If I myself am a grain of the saving salt which maketh everything in the confection-bowl mix well:—
For there is a salt which uniteth good with evil; and even the evilest is worthy, as spicing and as final over-foaming:—
Oh, how could I not be ardent for Eternity, and for the marriage-ring of rings—the ring of the return?
For I love thee, O Eternity!
If I be fond of the sea, and all that is sealike, and fondest of it when it angrily contradicteth me:
If the exploring delight be in me, which impelleth sails to the undiscovered, if the seafarer's delight be in my delight:
If ever my rejoicing hath called out: "The shore hath vanished,—now hath fallen from me the last chain—

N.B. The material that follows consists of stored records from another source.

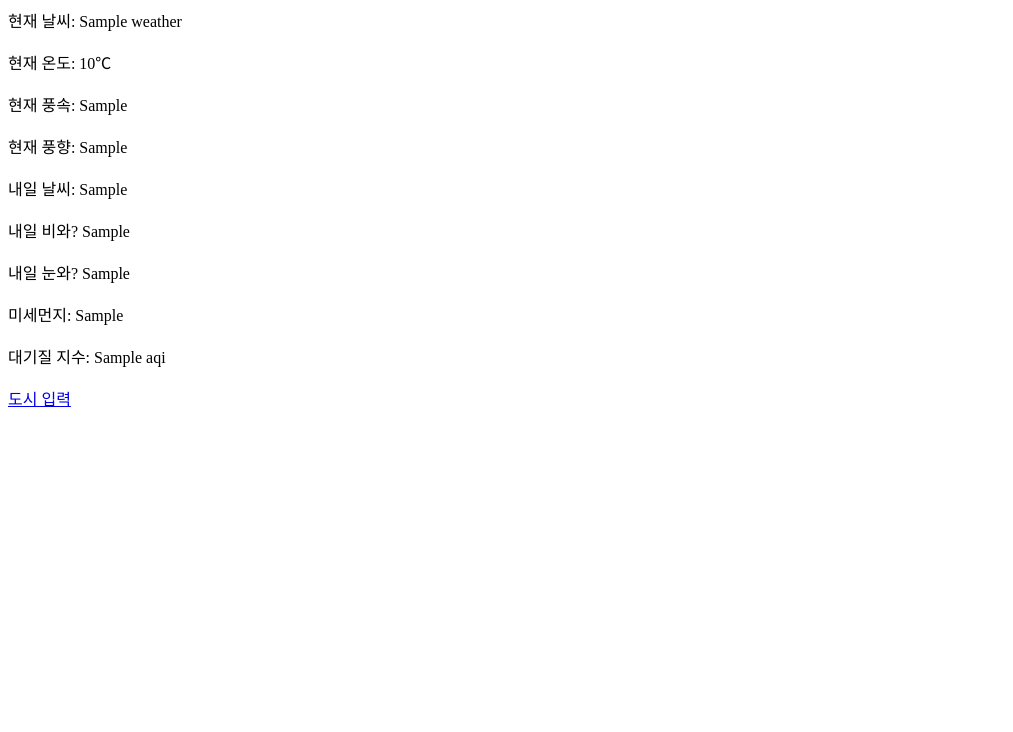
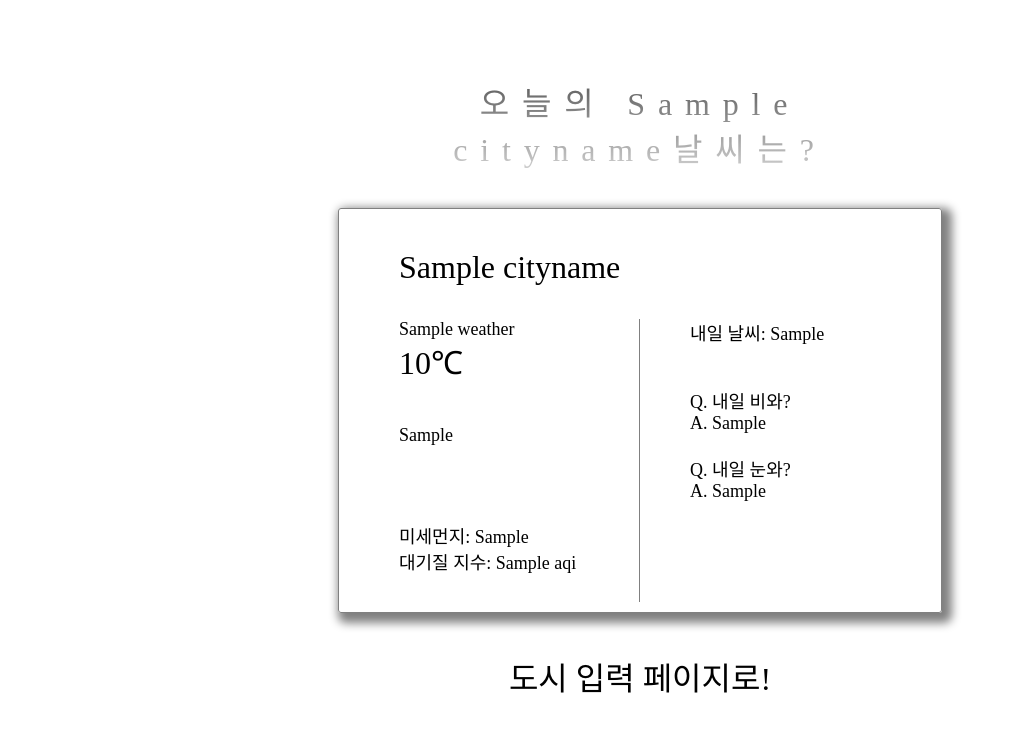
Before and after one commit to KingMurky/weatherproject, a Django app: template weather/templates/weather/displayweather.html in a window 1280 px wide. Shown: the top 732 px of the page, without its empty margins (0-1013 px from the left). Run offline with Django 3.2, Linux system fonts and the light colour scheme; the template is opened without the code that fills it: most values are stand-ins (such as "Sample title", 1, 10 or a date in 2020).

Commit message:
current.html 파일과 displayweather.html 디자인 만들기

```diff
--- /dev/null
+++ b/weather/static/weather/dwstyles.css
@@ -0,0 +1,119 @@
+
+
+.maincontainer {
+    display: grid;
+    grid-template-columns: 330px 1fr 330px;
+    grid-template-rows: 200px 1fr 1fr 100px;
+}
+
+.weathercontainer {
+    grid-column-start: 2;
+    grid-column-end: 3;
+    grid-row-start: 2;
+    grid-row-end: 4;
+    text-align: center;
+    border: solid 1px gray;
+    border-radius: 3px;
+    padding: 10px;
+    box-shadow: 5px 5px 10px 5px gray;
+
+
+}
+
+.dwlogo {
+    grid-column-start: 2;
+    grid-column-end: 3;
+    grid-row-start: 1;
+    grid-row-end: 2;
+    text-align: center;
+    padding: 70px;
+    font-size: xx-large;
+    text-decoration: none;
+    color: white;
+    background: linear-gradient(to bottom, black, white);
+    -webkit-background-clip: text;
+    -webkit-text-fill-color: transparent;
+    letter-spacing: 0.8rem;
+}
+
+.weatherform {
+    display: grid;
+    grid-template-columns: 1fr 1fr;
+    grid-template-rows: 100px 1fr 100px;
+}
+
+.cityandtime {
+    grid-column-start: 1;
+    grid-column-end: 2;
+    grid-row-start: 1;
+    grid-row-end: 2;
+    font-family: '나눔바른펜';
+    font-size: xx-large;
+    padding-top:30px;
+    padding-left:50px;
+    text-align: left;
+}
+
+.weatherandtemp {
+    grid-column-start: 1;
+    grid-column-end: 2;
+    grid-row-start: 2;
+    grid-row-end: 3;
+    font-family: '나눔바른펜';
+    font-size: large;
+    padding-left:50px;
+    text-align: left;
+    border-right: solid 1px gray;
+
+}
+
+.tomorrowweather {
+    grid-column-start: 2;
+    grid-column-end: 3;
+    grid-row-start: 2;
+    grid-row-end: 3;
+    font-family: '나눔바른펜';
+    font-size: large;
+    padding-left:50px;
+    text-align: left;
+
+}
+.airpollution {
+    grid-column-start: 1;
+    grid-column-end: 2;
+    grid-row-start: 3;
+    grid-row-end: 4;
+    font-family: '나눔바른펜';
+    font-size: large;
+    padding-left:50px;
+    padding-top:20px;
+    text-align: left;
+    border-right: solid 1px gray;
+}
+
+.returncurrent {
+    grid-column-start: 2;
+    grid-column-end: 3;
+    grid-row-start: 4;
+    grid-row-end: 5;
+    padding:20px;
+    padding-top:40px;
+    text-align: center;
+
+}
+
+.returncurrent a {
+    text-decoration: none;
+    color: black;
+    font-family: '나눔바른펜';
+    font-size: xx-large;
+
+}
+.returncurrent a:hover {
+    color:red;
+
+}
+
+.temperaturesize {
+    font-size: xx-large;
+}
--- a/weather/templates/weather/displayweather.html
+++ b/weather/templates/weather/displayweather.html
@@ -1,38 +1,93 @@
+{% load static %}
+
 <!DOCTYPE html>
 <html lang="en">
 <head>
     <meta charset="UTF-8">
-    <title>Title</title>
+    <title>오늘의 날씨는?</title>
+    <link href="{% static 'weather/dwstyles.css' %}" rel="stylesheet" type="text/css" />
 </head>
 <body>
-현재 날씨:
+<div class="maincontainer">
+    <div class="dwlogo">
+        <a href="{% url 'index' %}" style="font-family: 나눔바른펜;">오늘의 {{ cityname }}날씨는?</a>
+    </div>
+    <div class="weathercontainer">
+        <div class="weatherform">
+            <div class="cityandtime">
+                <div>{{ cityname }}</div>
+            </div>
+            <div class="weatherandtemp">
+                <div>
                     {{ weather }}
+                    <br>
+                    {% if weather == '맑음' %}
+                        <img src="{% static "weather/images/clear.png" %}">
+                    {% endif %}
+                    {% if weather == '흐림' %}
+                        <img src="{% static "weather/images/clouds.png" %}">
+                    {% endif %}
+                    {% if weather == '폭풍우' %}
+                        <img src="{% static "weather/images/thunderstorm.png" %}">
+                    {% endif %}
+                    {% if weather == '비' %}
+                        <img src="{% static "weather/images/rain.png" %}">
+                    {% endif %}
+                    {% if weather == '눈' %}
+                        <img src="{% static "weather/images/snow.png" %}">
+                    {% endif %}
+                    {% if weather == '안개' %}
+                        <img src="{% static "weather/images/mist.png" %}">
+                    {% endif %}
+                    <div class="temperaturesize">{{ temperature }}&#8451</div>
                     <br><br>
-현재 온도:
-{{ temperature }}&#8451
-<br><br>
-현재 풍속:
                     {{ wind_speed }}
-<br><br>
-현재 풍향:
-{{ wind_deg }}
-<br><br>
+                </div>
+            </div>
+            <div class="tomorrowweather">
                 내일 날씨:
                 {{ tomorrow_weather }}
+                <br>
+                {% if tomorrow_weather == '맑음'%}
+                    <img src="{% static "weather/images/clear.png" %}">
+                {% endif %}
+                {% if tomorrow_weather == '흐림'%}
+                    <img src="{% static "weather/images/clouds.png" %}">
+                {% endif %}
+                {% if tomorrow_weather == '폭풍우'%}
+                    <img src="{% static "weather/images/thunderstorm.png" %}">
+                {% endif %}
+                {% if tomorrow_weather == '비'%}
+                    <img src="{% static "weather/images/rain.png" %}">
+                {% endif %}
+                {% if tomorrow_weather == '눈'%}
+                    <img src="{% static "weather/images/snow.png" %}">
+                {% endif %}
+                {% if tomorrow_weather == '안개'%}
+                    <img src="{% static "weather/images/mist.png" %}">
+                {% endif %}
                 <br><br>
-내일 비와?
-{{ tomorrow_is_rain }}
+                Q. 내일 비와?
+                <br>
+                A. {{ tomorrow_is_rain }}
                 <br><br>
-내일 눈와?
-{{ tomorrow_is_snow }}
-<br><br>
-미세먼지:
-{{ pm10 }}
-<br><br>
-대기질 지수:
-{{ aqi }}
-<br><br>
-<a href="{% url 'current' %}">도시 입력</a>
+                Q. 내일 눈와?
+                <br>
+                A. {{ tomorrow_is_snow }}
+            </div>
+            <div class="airpollution">
+                미세먼지: {{ pm10 }}
+                <br>
+                대기질 지수: {{ aqi }}
+            </div>
+
+        </div>
+    </div>
+    <div class="returncurrent">
+        <a href="{% url 'current' %}">도시 입력 페이지로!</a>
+    </div>
+</div>
+
 
 
 </body>
--- a/weather/templates/weather/index.html
+++ b/weather/templates/weather/index.html
@@ -15,7 +15,7 @@
         <link href="https://fonts.googleapis.com/css?family=Varela+Round" rel="stylesheet" />
         <link href="https://fonts.googleapis.com/css?family=Nunito:200,200i,300,300i,400,400i,600,600i,700,700i,800,800i,900,900i" rel="stylesheet" />
         <!-- Core theme CSS (includes Bootstrap)-->
-        <link href="{% static 'weather/styles.css' %}" rel="stylesheet" />
+        <link href="{% static 'weather/styles.css' %}" rel="stylesheet" type="text/css" />
     </head>
     <body id="page-top">
         <!-- Navigation-->
@@ -70,7 +70,7 @@
                     <div class="col-xl-4 col-lg-5">
                         <div class="featured-text text-center text-lg-left" >
                             <h4 style="font-family: 나눔바른펜;">오늘 날씨</h4>
-                            <p class="text-black-50 mb-0" style="font-family: 나눔바른펜;">오늘의 날씨는? 에서는 기본적으로 오늘 날씨를 알려줍니다. 날씨와 기온, 풍속 그리고 별로 필요 없어 보일 풍향까지 알려줘요! 필요 없다구요? 그래도 한번 믿어보세요!</p>
+                            <p class="text-black-50 mb-0" style="font-family: 나눔바른펜;">오늘의 날씨는? 에서는 기본적으로 오늘 날씨를 알려줍니다. 날씨와 기온, 풍속까지 알려줘요! 필요 없다구요? 그래도 한번 믿어보세요!</p>
                         </div>
                     </div>
                 </div>
@@ -141,7 +141,7 @@
                                 <i class="fas fa-envelope text-primary mb-2"></i>
                                 <h4 class="text-uppercase m-0">Email</h4>
                                 <hr class="my-4" />
-                                <div class="small text-black-50"><a href="#!">hello@yourdomain.com</a></div>
+                                <div class="small text-black-50"><a href="#!">staryunleegh@naver.com</a></div>
                             </div>
                         </div>
                     </div>
--- a/weather/views.py
+++ b/weather/views.py
@@ -180,6 +180,7 @@ def display(request):
         'tomorrow_is_snow' : tomorrow_is_snow,
         'pm10' : pm10,
         'aqi' : aqi,
+        'cityname' : city_name,
 
 
 
```
Also changed, not shown: weather/static/weather/currentstyles.css (added, +64 -0 lines), weather/templates/weather/current.html (+16 -9 lines), db.sqlite3, weather/static/weather/images/clear.png (added), weather/static/weather/images/clouds.png (added), weather/static/weather/images/mist.png (added), weather/static/weather/images/rain.png (added), weather/static/weather/images/snow.png (added), weather/static/weather/images/thunderstorm.png (added), weather/static/weather/styles.css. Lines whose indentation alone changed are shown as unchanged.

The boundless roareth around me, far away sparkle for me space and time,—well! cheer up! old heart!"—
For I love thee, O Eternity!
If my virtue be a dancer's virtue, and if I have often sprung with both feet into golden-emerald rapture:
If my wickedness be a laughing wickedness, at home among rose-banks and hedges of lilies:
—or in laughter is all evil present, but it is sanctified and absolved by its own bliss:—
And if it be my Alpha and Omega that everything heavy shall become light, everybody a dancer, and every spirit a bird: and verily, that is my Alpha and Omega!—
For I love thee, O Eternity!
If ever I have spread out a tranquil heaven above me, and have flown into mine own heaven with mine own pinions:
If I have swum playfully in profound luminous distances, and if my freedom's avian wisdom hath come to me:—
Thus however speaketh avian wisdom:—"Lo, there is no above and no below! Throw thyself about,—outward, backward, thou light one! Sing! speak no more!
—Are not all words made for the heavy? Do not all words lie to the light ones? Sing! speak no more!"—
For I love thee, O Eternity!
END OF PART III